Always felt like Ladyhawke gets a little pigeonholed as a pop act, with the catchy synth hooks providing a veneer of superficiality over a heartfelt story across the album.
Favorite track: The River.
Daniel Flores Tafur
This is a perfect pop album. All song are great, all have memorable hooks and you’ll want to listen to them again and again. It really shows that songs are backed by real feelings here. I put “A Love Song” as my favorite, but really I can hardly decide between it, “Dangerous”, “Sweet Fascination” and “Money To Burn”. Highly recommended.
Favorite track: A Love Song.
“People wonder why there’s always a massive gap between my albums,” says Pip Brown, better known as Ladyhawke, the one-woman synth-pop act from New Zealand. The reason is both complicated and easy. The simple explanation: “I’ve never released anything I’m not proud of. That’s important to me. I don’t want to release anything that I have a weird feeling about.”
Brown’s conviction to authenticity led her on a journey starting in 2013. Over three years, she scrapped a full Ladyhawke album (“The material didn’t feel like me. It felt too dark or something”). Once reliant on alcohol to surmount social anxiety (“I’d never done a sober show in my life until last December”), she quit drinking and focused on getting healthy.

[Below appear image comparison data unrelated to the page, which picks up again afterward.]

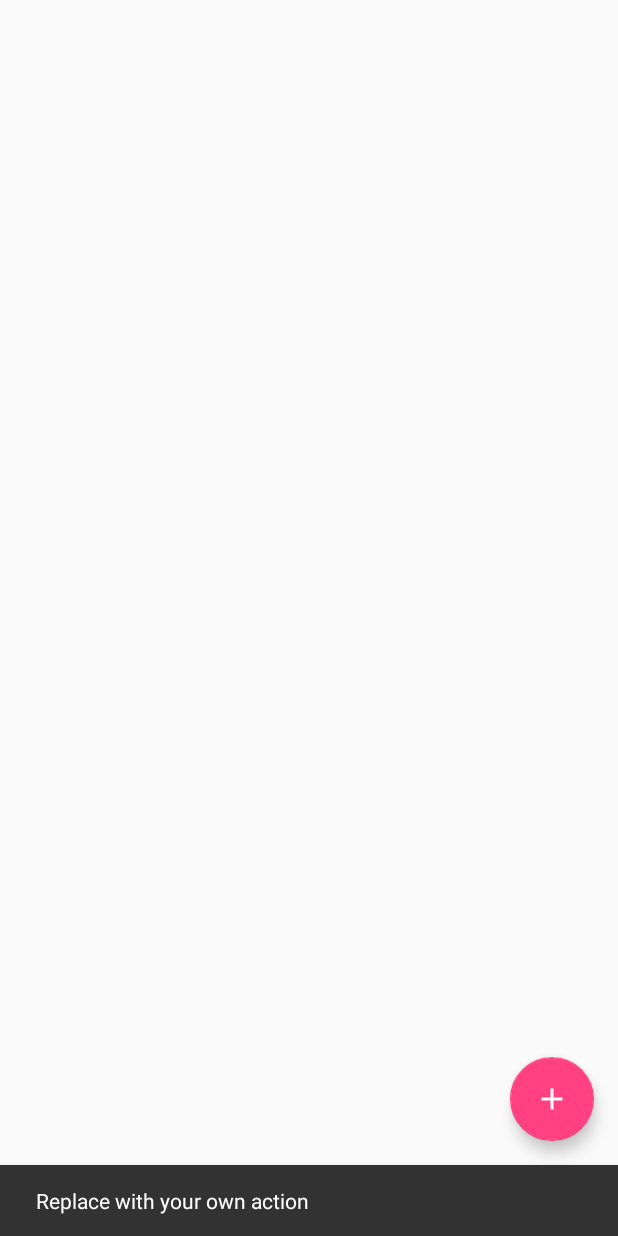
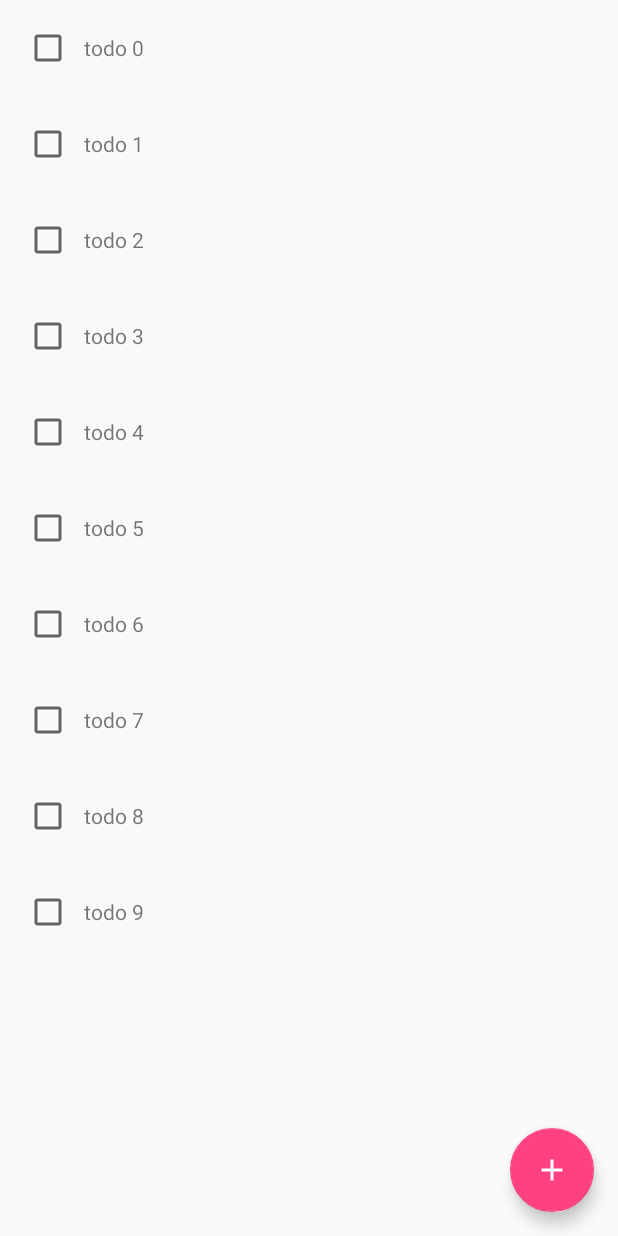
Before and after one commit to jm-yu/myToDoList-Refactored, an Android app: the screen it shows after launch (MainActivity), after a tap on an icon or button, on a phone screen of 412 x 824 dp. Run offline under Robolectric (Android 15) with nearby library versions, the phone set to English and light mode, and no system bars.

Commit message:
simple_list

```diff
--- a/app/build.gradle
+++ b/app/build.gradle
@@ -16,10 +16,14 @@ android {
             proguardFiles getDefaultProguardFile('proguard-android.txt'), 'proguard-rules.pro'
         }
     }
+    compileOptions {
+        sourceCompatibility JavaVersion.VERSION_1_8
+        targetCompatibility JavaVersion.VERSION_1_8
+    }
 }
 
 dependencies {
-    implementation fileTree(dir: 'libs', include: ['*.jar'])
+    implementation fileTree(include: ['*.jar'], dir: 'libs')
     implementation 'com.android.support:appcompat-v7:26.1.0'
     implementation 'com.android.support.constraint:constraint-layout:1.0.2'
     implementation 'com.android.support:design:26.1.0'
--- a/app/src/main/java/jmyu/ufl/edu/mytodolist/MainActivity.java
+++ b/app/src/main/java/jmyu/ufl/edu/mytodolist/MainActivity.java
@@ -1,13 +1,21 @@
 package jmyu.ufl.edu.mytodolist;
 
+import jmyu.ufl.edu.mytodolist.models.*;
+import jmyu.ufl.edu.mytodolist.utils.*;
 import android.os.Bundle;
+import android.support.annotation.NonNull;
 import android.support.design.widget.FloatingActionButton;
-import android.support.design.widget.Snackbar;
 import android.support.v7.app.AppCompatActivity;
 import android.support.v7.widget.Toolbar;
 import android.view.View;
 import android.view.Menu;
 import android.view.MenuItem;
+import android.widget.LinearLayout;
+import android.widget.TextView;
+import android.widget.Toast;
+
+import java.util.ArrayList;
+import java.util.List;
 
 public class MainActivity extends AppCompatActivity {
 
@@ -15,38 +23,35 @@ public class MainActivity extends AppCompatActivity {
     protected void onCreate(Bundle savedInstanceState) {
         super.onCreate(savedInstanceState);
         setContentView(R.layout.activity_main);
-        Toolbar toolbar = (Toolbar) findViewById(R.id.toolbar);
-        setSupportActionBar(toolbar);
 
         FloatingActionButton fab = (FloatingActionButton) findViewById(R.id.fab);
-        fab.setOnClickListener(new View.OnClickListener() {
-            @Override
-            public void onClick(View view) {
-                Snackbar.make(view, "Replace with your own action", Snackbar.LENGTH_LONG)
-                        .setAction("Action", null).show();
-            }
+        fab.setOnClickListener((view) -> {
+            Toast.makeText(MainActivity.this, "Fab clicked", Toast.LENGTH_LONG).show();
         });
+        setupUI(mockData());
+    }
+    private void setupUI(@NonNull List<Todo> todos) {
+        LinearLayout linearLayout = (LinearLayout) findViewById(R.id.main_list_container);
+        linearLayout.removeAllViews();
+
+        for (Todo todo : todos) {
+            View view = getListItemView(todo);
+            linearLayout.addView(view);
+        }
+    }
+    private View getListItemView(@NonNull Todo todo) {
+        View view = getLayoutInflater().inflate(R.layout.main_list_item, null);
+        ((TextView) view.findViewById(R.id.main_list_item_text)).setText(todo.text);
+        return view;
     }
 
-    @Override
-    public boolean onCreateOptionsMenu(Menu menu) {
-        // Inflate the menu; this adds items to the action bar if it is present.
-        getMenuInflater().inflate(R.menu.menu_main, menu);
-        return true;
-    }
 
-    @Override
-    public boolean onOptionsItemSelected(MenuItem item) {
-        // Handle action bar item clicks here. The action bar will
-        // automatically handle clicks on the Home/Up button, so long
-        // as you specify a parent activity in AndroidManifest.xml.
-        int id = item.getItemId();
 
-        //noinspection SimplifiableIfStatement
-        if (id == R.id.action_settings) {
-            return true;
+    private List<Todo> mockData() {
+        List<Todo> list = new ArrayList<>();
+        for (int i = 0; i < 10; ++i) {
+            list.add(new Todo("todo " + i, DateUtils.stringToDate("2015 7 29 0:00")));
         }
-
-        return super.onOptionsItemSelected(item);
+        return list;
     }
 }
--- /dev/null
+++ b/app/src/main/java/jmyu/ufl/edu/mytodolist/models/Todo.java
@@ -0,0 +1,49 @@
+package jmyu.ufl.edu.mytodolist.models;
+
+import android.os.Parcel;
+import android.os.Parcelable;
+
+import java.util.Date;
+
+/**
+ * Created by jmyu on 2/18/18.
+ */
+
+public class Todo implements Parcelable{
+    public String text;
+
+    public Date remindDate;
+
+    public Todo(String text, Date remindDate) {
+        this.text = text;
+        this.remindDate = remindDate;
+    }
+
+    protected Todo(Parcel in) {
+        text = in.readString();
+        remindDate = new Date(in.readLong());
+    }
+
+    public static final Parcelable.Creator<Todo> CREATOR = new Parcelable.Creator<Todo>() {
+        @Override
+        public Todo createFromParcel(Parcel in) {
+            return new Todo(in);
+        }
+
+        @Override
+        public Todo[] newArray(int size) {
+            return new Todo[size];
+        }
+    };
+
+    @Override
+    public int describeContents() {
+        return 0;
+    }
+
+    @Override
+    public void writeToParcel(Parcel dest, int flags) {
+        dest.writeString(text);
+        dest.writeLong(remindDate.getTime());
+    }
+}
--- /dev/null
+++ b/app/src/main/java/jmyu/ufl/edu/mytodolist/utils/DateUtils.java
@@ -0,0 +1,32 @@
+package jmyu.ufl.edu.mytodolist.utils;
+
+import android.support.annotation.NonNull;
+
+import java.text.DateFormat;
+import java.text.ParseException;
+import java.text.SimpleDateFormat;
+import java.util.Calendar;
+import java.util.Date;
+import java.util.Locale;
+
+/**
+ * Created by jmyu on 2/18/18.
+ */
+
+public class DateUtils {
+    private static DateFormat dateFormat = new SimpleDateFormat("yyyy MM dd HH:mm", Locale.getDefault());
+
+    @NonNull
+    public static Date stringToDate(@NonNull String string) {
+        try {
+            return dateFormat.parse(string);
+        } catch (ParseException e) {
+            return Calendar.getInstance().getTime();
+        }
+    }
+
+    @NonNull
+    public static String dateToString(@NonNull Date date) {
+        return dateFormat.format(date);
+    }
+}
--- a/app/src/main/res/layout/activity_main.xml
+++ b/app/src/main/res/layout/activity_main.xml
@@ -5,7 +5,17 @@
     android:layout_height="match_parent"
     tools:context="jmyu.ufl.edu.mytodolist.MainActivity">
 
+    <ScrollView
+        android:layout_width="match_parent"
+        android:layout_height="match_parent">
 
+        <LinearLayout
+            android:id="@+id/main_list_container"
+            android:layout_width="match_parent"
+            android:layout_height="wrap_content"
+            android:orientation="vertical"/>
+
+    </ScrollView>
     <android.support.design.widget.FloatingActionButton
         android:id="@+id/fab"
         android:layout_width="wrap_content"
--- a/app/src/main/res/layout/main_list_item.xml
+++ b/app/src/main/res/layout/main_list_item.xml
@@ -12,6 +12,7 @@
         android:layout_height="wrap_content" />
 
     <TextView
+        android:id="@+id/main_list_item_text"
         android:layout_width="wrap_content"
         android:layout_height="wrap_content"
         android:layout_marginLeft="8dp"
```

Then she welcomed that newfound clarity by crafting her latest release, the blissed-out Wild Things.
“I think I went even more synthy and poppy this time around,” Brown says of the buoyant Wild Things. “I feel good for the first time in 10 years. I actually have a clear mind! I have a wife. I feel stable. That is what I’m celebrating.”
The quivering title track, an airy paean to cleaning up and settling down, sits at the heart of the album. Explains Brown, “It’s me realizing I’m so lucky to have somebody to dance around the fire with.” “Wild Things” sets the exhilarating tone for her other deep-dives into relationships, such as “A Love Song,” a sweeping, reverberating revelation. “‘This is what a love song sounds like’—meaning it’s not all sappy,” she explains. “I’d lose everything if I didn’t stop drinking. The other person in your life, sometimes they have to be cruel to be kind.” Meanwhile, the ebbing-and-swaying “Chills,” co-written with Babydaddy of the Scissor Sisters, was more about the visceral response you get when you’re first attracted to someone. (“This is love/This is love/This is love/This is everything,” she beams in the chorus.) “He was on piano I was on bass,” she recalls. “We just jammed that one out.”
All told, she worked on the album on and off over the course of a year—“day here, a day there”—with producer Tommy English (Børns, Tiësto, Dark Waves), whom she met through her L.A. neighbor, tattoo artist/musician Kat Von D. “We sat in a room and would jam around, play around with ideas. Or he’ll sit there making a beat,” she said, of their organic process. “I instantly knew when something inspired me. That’s when we’d run with it.”
For the first time, making an album was effortless for her. “I usually have to fight the voices in my head,” she says. “‘I can’t do this. I can do this. I can’t. I can….’” I’d overthink it.” With the first record, “I was kind of like this overexcited naïve kid,” she explains. But she toured that album for two years and came back “a shell of a person.” Brown was especially disillusioned by the fact that people persisted to think that Ladyhawke was a band. “People assumed I didn’t write my own music.”
By the time she recorded her follow-up, the aptly titled Anxiety, she felt she had much to prove. “My producer Pascal Gabriel and I made the record in France, and it was a beautiful experience. But it was also very tiring and taxing, because I felt creatively drained. The second album was a hard album to make but I was incredibly proud of it.” Making Wild Things was, in contrast, like therapy. “Tommy was good at pushing me,” she says. “I need a push.”
And in many ways, Wild Things is less about past demons and more a catalyst of what’s to come. “This album has given me a sense of purpose. Even if it took me months or years to get that purpose, as soon as I finished that record it was like an unbelievable weight was lifted off my shoulders,” she says. You can hear that freedom in Wild Things’ unabashed exuberance, a powerful, vibrant expression of life itself. “Everything I wrote was all the stuff I was going through. I got it out of my system, exorcised it from my soul.”